═════ Records for the task ═════

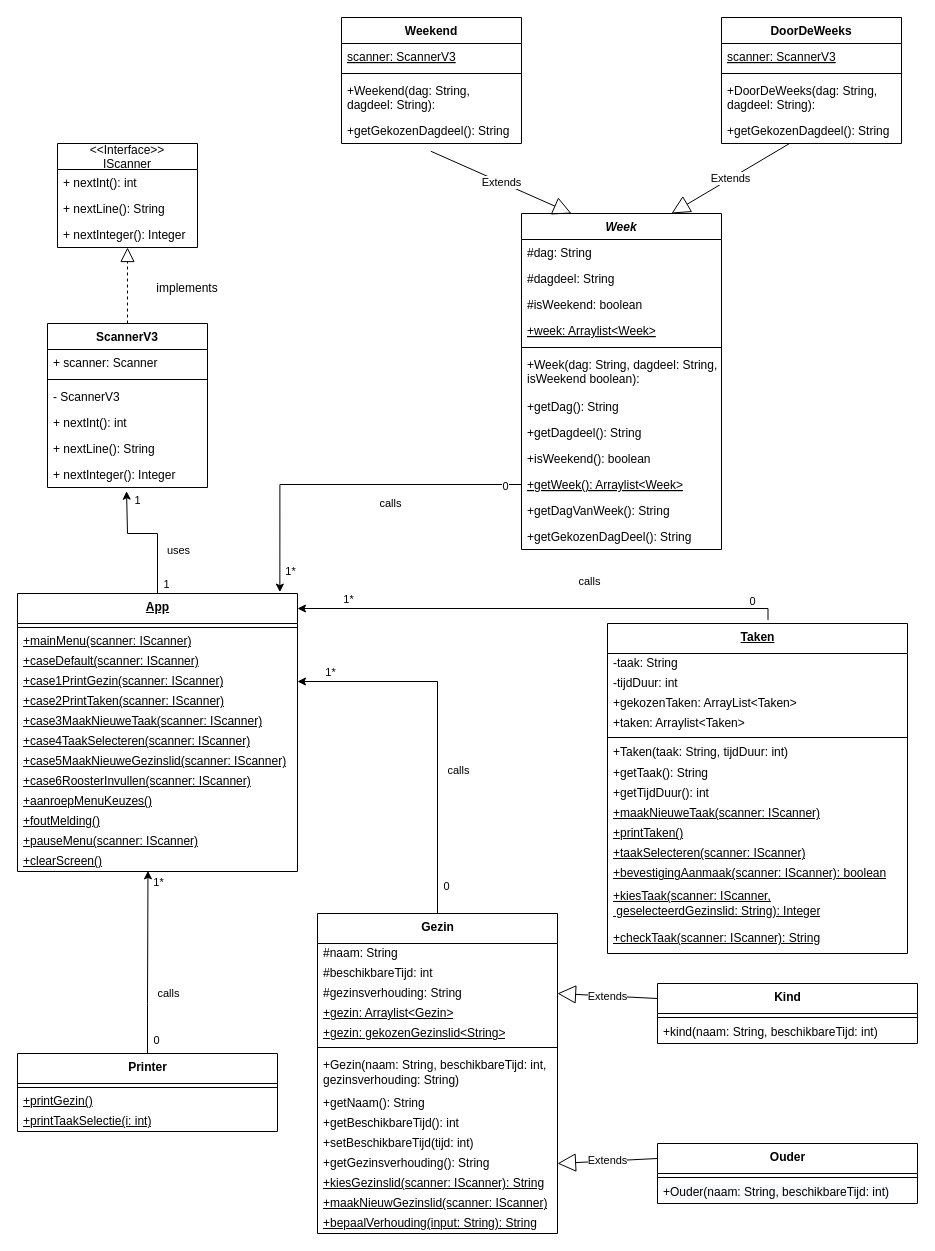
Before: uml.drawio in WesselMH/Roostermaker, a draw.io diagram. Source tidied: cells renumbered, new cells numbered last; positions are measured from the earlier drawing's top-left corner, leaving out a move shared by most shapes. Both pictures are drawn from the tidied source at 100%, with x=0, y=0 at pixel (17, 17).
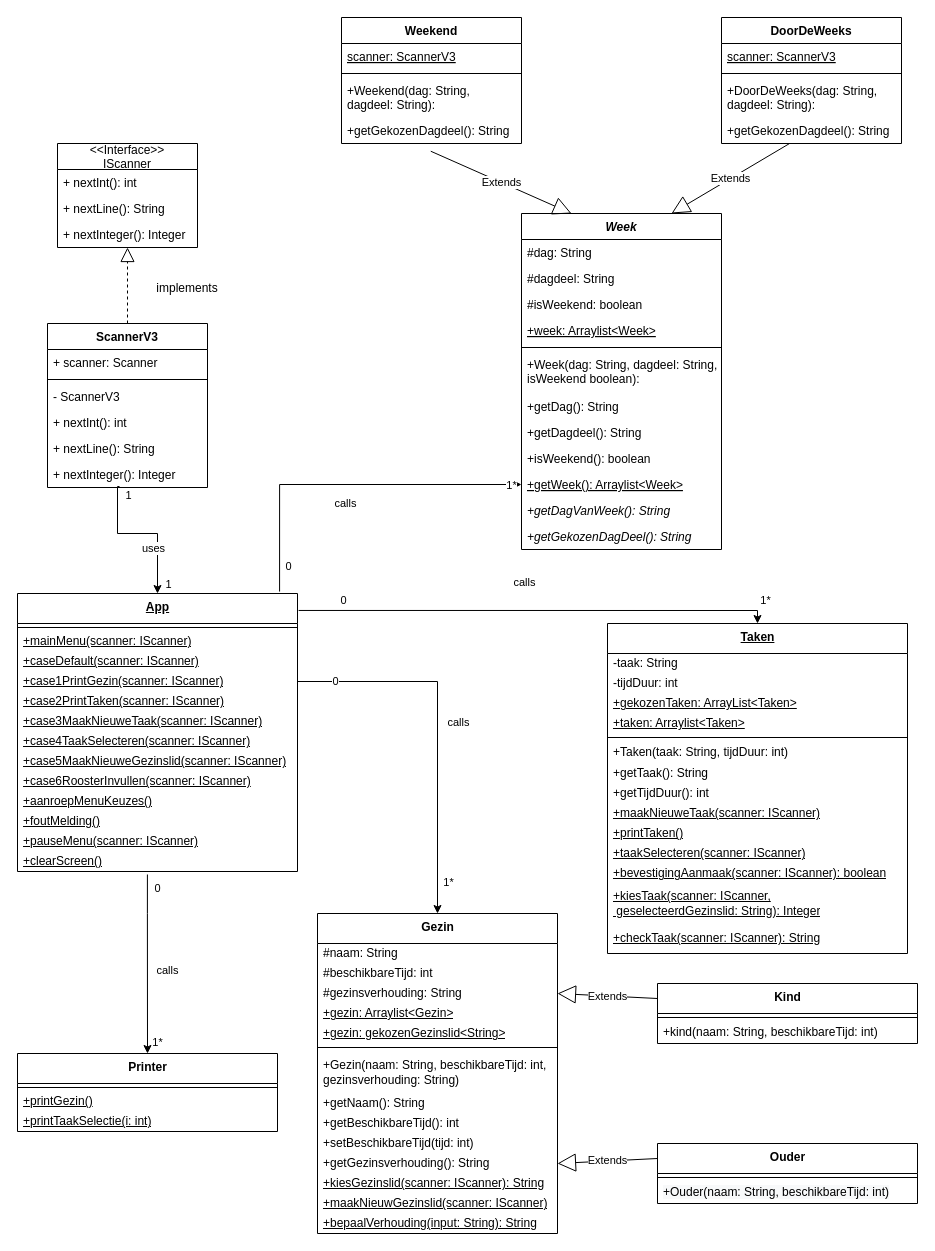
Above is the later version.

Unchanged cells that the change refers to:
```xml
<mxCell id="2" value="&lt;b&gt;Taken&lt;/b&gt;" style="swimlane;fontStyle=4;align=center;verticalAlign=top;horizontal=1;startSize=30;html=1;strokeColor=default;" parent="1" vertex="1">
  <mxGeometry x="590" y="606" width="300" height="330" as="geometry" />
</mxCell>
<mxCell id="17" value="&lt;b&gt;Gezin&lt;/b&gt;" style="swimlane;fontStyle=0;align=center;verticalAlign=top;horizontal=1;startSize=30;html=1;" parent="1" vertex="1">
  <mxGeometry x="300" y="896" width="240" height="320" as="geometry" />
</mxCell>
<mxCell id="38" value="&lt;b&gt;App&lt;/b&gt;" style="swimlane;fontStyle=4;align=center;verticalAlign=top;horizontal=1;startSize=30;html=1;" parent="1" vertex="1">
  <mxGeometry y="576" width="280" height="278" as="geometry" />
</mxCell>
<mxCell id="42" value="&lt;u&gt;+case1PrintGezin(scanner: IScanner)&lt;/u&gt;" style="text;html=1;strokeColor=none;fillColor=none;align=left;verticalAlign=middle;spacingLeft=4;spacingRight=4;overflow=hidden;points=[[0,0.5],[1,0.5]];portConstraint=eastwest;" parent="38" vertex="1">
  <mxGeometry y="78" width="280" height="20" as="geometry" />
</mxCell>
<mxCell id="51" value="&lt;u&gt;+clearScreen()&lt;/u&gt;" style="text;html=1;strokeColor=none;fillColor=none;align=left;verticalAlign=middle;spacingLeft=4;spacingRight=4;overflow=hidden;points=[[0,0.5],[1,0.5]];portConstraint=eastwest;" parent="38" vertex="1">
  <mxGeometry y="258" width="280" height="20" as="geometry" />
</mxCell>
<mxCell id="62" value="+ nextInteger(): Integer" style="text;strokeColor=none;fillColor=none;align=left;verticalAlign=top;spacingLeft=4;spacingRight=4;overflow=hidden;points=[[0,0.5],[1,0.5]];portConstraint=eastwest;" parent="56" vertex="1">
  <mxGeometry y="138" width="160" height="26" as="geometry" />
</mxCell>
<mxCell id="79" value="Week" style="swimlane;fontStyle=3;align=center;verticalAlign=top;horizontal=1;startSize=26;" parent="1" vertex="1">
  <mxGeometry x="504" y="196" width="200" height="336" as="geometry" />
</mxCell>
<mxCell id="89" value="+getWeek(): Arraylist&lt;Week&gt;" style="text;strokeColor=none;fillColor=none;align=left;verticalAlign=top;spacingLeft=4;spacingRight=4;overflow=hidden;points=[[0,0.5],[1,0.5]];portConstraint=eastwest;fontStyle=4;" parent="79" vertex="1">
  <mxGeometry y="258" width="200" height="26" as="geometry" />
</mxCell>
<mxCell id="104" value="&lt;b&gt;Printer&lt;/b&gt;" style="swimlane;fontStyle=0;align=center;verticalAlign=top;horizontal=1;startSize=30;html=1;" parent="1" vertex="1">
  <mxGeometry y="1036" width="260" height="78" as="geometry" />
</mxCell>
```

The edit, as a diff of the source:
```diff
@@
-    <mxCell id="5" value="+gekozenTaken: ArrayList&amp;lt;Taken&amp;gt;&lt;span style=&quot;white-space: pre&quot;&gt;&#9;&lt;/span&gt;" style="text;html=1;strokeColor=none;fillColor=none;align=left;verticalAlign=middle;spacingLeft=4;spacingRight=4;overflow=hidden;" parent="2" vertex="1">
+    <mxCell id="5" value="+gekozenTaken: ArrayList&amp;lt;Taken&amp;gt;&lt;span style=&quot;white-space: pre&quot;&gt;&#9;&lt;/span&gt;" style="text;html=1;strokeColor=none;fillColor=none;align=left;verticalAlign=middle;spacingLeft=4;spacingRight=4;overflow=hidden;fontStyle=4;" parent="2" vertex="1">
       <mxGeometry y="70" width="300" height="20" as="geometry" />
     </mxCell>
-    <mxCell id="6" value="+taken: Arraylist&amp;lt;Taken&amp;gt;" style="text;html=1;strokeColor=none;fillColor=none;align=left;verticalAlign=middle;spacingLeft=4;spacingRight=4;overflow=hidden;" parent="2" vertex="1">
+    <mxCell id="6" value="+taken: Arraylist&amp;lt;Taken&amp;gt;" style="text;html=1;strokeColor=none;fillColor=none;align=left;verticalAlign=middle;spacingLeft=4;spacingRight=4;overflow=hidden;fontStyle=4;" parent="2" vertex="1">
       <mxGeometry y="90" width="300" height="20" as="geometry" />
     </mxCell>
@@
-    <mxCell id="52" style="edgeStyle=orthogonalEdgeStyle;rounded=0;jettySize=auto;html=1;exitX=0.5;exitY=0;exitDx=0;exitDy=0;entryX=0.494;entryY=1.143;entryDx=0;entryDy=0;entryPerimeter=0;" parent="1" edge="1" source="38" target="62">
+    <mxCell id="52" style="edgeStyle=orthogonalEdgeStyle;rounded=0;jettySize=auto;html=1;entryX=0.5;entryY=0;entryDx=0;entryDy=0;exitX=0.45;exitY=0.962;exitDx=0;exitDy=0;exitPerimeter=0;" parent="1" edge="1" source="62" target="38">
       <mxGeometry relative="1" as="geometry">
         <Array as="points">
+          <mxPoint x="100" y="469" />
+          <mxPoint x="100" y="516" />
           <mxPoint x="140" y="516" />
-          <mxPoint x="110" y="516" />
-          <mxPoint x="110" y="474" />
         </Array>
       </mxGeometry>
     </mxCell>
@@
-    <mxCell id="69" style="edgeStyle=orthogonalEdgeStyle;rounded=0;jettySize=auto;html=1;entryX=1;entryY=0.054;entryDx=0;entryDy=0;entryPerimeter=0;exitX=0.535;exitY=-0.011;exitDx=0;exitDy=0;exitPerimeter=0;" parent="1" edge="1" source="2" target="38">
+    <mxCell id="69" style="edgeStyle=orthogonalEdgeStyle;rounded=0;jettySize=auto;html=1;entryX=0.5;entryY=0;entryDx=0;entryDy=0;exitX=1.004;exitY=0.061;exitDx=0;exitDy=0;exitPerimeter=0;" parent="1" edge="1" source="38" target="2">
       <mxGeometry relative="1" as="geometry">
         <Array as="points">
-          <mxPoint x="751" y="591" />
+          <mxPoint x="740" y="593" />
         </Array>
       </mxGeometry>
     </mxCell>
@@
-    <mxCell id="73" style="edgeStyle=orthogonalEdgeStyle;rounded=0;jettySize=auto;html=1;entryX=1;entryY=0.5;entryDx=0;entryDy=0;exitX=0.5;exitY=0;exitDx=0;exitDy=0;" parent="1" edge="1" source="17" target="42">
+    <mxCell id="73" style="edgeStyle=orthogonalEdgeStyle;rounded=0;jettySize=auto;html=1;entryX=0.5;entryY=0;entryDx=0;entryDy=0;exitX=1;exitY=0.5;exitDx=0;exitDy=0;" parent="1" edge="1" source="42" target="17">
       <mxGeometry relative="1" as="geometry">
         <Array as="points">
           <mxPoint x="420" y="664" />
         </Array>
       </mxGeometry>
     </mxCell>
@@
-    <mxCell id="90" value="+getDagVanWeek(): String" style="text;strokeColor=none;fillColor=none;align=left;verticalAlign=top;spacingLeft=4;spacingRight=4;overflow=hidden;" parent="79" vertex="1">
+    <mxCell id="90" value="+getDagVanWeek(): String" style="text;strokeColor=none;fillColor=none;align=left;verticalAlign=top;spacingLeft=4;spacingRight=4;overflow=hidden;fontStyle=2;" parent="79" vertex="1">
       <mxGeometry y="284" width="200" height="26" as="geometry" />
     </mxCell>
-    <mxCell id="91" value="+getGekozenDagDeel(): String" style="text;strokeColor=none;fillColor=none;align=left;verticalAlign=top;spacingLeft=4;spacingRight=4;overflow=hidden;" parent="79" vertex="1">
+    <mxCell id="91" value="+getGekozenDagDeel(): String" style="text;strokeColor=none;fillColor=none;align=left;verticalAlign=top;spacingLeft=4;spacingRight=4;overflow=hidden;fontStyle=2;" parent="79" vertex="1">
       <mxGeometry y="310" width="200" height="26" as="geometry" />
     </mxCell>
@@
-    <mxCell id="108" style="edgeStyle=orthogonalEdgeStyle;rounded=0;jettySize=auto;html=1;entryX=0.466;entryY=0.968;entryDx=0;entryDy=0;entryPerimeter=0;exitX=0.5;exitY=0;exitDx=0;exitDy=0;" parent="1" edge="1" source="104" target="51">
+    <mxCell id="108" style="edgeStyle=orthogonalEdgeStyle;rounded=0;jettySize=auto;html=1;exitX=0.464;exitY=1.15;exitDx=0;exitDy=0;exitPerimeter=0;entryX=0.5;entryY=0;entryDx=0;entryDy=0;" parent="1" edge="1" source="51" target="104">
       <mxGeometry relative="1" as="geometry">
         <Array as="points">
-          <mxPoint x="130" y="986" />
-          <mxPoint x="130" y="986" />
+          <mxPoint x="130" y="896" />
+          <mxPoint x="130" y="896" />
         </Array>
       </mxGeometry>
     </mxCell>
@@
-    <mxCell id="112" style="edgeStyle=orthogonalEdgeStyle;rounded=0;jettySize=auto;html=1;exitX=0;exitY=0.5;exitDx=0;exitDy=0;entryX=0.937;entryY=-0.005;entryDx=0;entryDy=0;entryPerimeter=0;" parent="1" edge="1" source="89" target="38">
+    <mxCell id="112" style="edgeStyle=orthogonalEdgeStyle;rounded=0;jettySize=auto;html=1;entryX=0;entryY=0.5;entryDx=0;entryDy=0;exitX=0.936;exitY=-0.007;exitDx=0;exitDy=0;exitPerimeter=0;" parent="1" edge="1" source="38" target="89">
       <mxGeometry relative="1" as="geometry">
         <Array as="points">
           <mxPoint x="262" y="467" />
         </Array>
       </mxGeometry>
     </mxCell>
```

═════
═════ Records for the task ═════

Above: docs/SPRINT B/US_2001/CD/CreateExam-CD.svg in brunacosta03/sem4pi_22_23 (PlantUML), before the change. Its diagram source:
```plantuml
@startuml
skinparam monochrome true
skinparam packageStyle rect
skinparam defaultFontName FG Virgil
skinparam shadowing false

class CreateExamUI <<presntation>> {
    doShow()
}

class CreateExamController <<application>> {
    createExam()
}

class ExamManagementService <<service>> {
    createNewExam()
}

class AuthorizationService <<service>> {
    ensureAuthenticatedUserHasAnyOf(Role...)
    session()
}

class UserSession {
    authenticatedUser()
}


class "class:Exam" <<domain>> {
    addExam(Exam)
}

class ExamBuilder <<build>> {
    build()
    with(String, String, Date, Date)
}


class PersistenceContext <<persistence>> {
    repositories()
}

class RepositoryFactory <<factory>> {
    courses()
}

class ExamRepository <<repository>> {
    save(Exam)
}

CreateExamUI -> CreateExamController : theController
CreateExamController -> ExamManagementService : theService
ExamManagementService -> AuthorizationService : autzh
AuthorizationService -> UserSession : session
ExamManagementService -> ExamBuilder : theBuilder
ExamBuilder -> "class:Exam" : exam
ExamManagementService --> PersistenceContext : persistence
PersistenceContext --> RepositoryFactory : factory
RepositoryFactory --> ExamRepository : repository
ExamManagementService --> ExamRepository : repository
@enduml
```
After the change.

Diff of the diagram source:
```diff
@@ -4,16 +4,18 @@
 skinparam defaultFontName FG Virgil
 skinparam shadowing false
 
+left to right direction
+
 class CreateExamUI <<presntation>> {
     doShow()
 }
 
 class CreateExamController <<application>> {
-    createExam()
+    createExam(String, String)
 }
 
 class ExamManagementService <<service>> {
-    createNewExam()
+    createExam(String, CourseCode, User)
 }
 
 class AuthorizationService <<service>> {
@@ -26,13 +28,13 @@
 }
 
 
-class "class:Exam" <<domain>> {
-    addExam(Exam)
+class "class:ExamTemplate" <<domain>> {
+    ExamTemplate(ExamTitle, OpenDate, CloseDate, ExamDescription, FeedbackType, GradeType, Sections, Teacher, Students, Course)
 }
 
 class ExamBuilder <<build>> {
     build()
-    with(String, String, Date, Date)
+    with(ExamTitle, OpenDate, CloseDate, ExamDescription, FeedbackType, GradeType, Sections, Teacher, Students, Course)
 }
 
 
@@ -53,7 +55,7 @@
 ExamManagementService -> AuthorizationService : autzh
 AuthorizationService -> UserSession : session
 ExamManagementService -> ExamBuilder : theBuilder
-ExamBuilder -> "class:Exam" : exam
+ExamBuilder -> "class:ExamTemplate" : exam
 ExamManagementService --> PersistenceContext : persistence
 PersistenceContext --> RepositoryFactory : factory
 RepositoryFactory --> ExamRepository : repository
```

═════

▶ **Task description**
Each line in the records above with "UserSession" must be returned.

▶ **Task response**
class UserSession {
AuthorizationService -> UserSession : session
 AuthorizationService -> UserSession : session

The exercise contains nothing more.